EXERCISE DETAILS: Nothing but the records beneath, reproduced exactly, should appear in the answer.

[Recorded data]
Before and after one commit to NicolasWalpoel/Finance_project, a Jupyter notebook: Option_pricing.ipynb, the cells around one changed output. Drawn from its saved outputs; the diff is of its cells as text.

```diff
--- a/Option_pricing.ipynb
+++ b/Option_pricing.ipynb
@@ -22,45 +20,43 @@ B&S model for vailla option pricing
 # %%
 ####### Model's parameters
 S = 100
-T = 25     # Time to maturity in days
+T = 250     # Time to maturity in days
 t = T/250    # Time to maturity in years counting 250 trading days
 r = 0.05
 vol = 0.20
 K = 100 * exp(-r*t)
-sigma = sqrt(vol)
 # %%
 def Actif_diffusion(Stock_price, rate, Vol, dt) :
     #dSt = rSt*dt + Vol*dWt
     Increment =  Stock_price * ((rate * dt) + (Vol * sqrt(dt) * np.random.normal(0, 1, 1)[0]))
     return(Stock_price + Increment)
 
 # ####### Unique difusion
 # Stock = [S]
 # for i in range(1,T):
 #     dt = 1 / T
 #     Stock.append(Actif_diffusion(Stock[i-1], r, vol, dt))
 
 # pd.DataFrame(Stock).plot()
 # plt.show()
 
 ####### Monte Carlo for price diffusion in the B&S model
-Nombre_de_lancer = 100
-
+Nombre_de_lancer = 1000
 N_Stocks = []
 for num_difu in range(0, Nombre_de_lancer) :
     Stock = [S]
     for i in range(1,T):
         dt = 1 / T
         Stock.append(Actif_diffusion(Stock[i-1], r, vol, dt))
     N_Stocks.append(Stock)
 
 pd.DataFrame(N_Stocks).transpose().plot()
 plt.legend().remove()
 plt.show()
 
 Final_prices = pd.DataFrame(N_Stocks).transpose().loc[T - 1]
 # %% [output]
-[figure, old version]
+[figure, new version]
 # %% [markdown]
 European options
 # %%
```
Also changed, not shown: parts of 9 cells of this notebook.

OUTPUT OF THE EXERCISE:
Before and after one commit to NicolasWalpoel/Finance_project, a Jupyter notebook: Option_pricing.ipynb, the cells around one changed output. Drawn from its saved outputs; the diff is of its cells as text.

```diff
--- a/Option_pricing.ipynb
+++ b/Option_pricing.ipynb
@@ -22,45 +20,43 @@ B&S model for vailla option pricing
 # %%
 ####### Model's parameters
 S = 100
-T = 25     # Time to maturity in days
+T = 250     # Time to maturity in days
 t = T/250    # Time to maturity in years counting 250 trading days
 r = 0.05
 vol = 0.20
 K = 100 * exp(-r*t)
-sigma = sqrt(vol)
 # %%
 def Actif_diffusion(Stock_price, rate, Vol, dt) :
     #dSt = rSt*dt + Vol*dWt
     Increment =  Stock_price * ((rate * dt) + (Vol * sqrt(dt) * np.random.normal(0, 1, 1)[0]))
     return(Stock_price + Increment)
 
 # ####### Unique difusion
 # Stock = [S]
 # for i in range(1,T):
 #     dt = 1 / T
 #     Stock.append(Actif_diffusion(Stock[i-1], r, vol, dt))
 
 # pd.DataFrame(Stock).plot()
 # plt.show()
 
 ####### Monte Carlo for price diffusion in the B&S model
-Nombre_de_lancer = 100
-
+Nombre_de_lancer = 1000
 N_Stocks = []
 for num_difu in range(0, Nombre_de_lancer) :
     Stock = [S]
     for i in range(1,T):
         dt = 1 / T
         Stock.append(Actif_diffusion(Stock[i-1], r, vol, dt))
     N_Stocks.append(Stock)
 
 pd.DataFrame(N_Stocks).transpose().plot()
 plt.legend().remove()
 plt.show()
 
 Final_prices = pd.DataFrame(N_Stocks).transpose().loc[T - 1]
 # %% [output]
-[figure, old version]
+[figure, new version]
 # %% [markdown]
 European options
 # %%
```
Also changed, not shown: parts of 9 cells of this notebook.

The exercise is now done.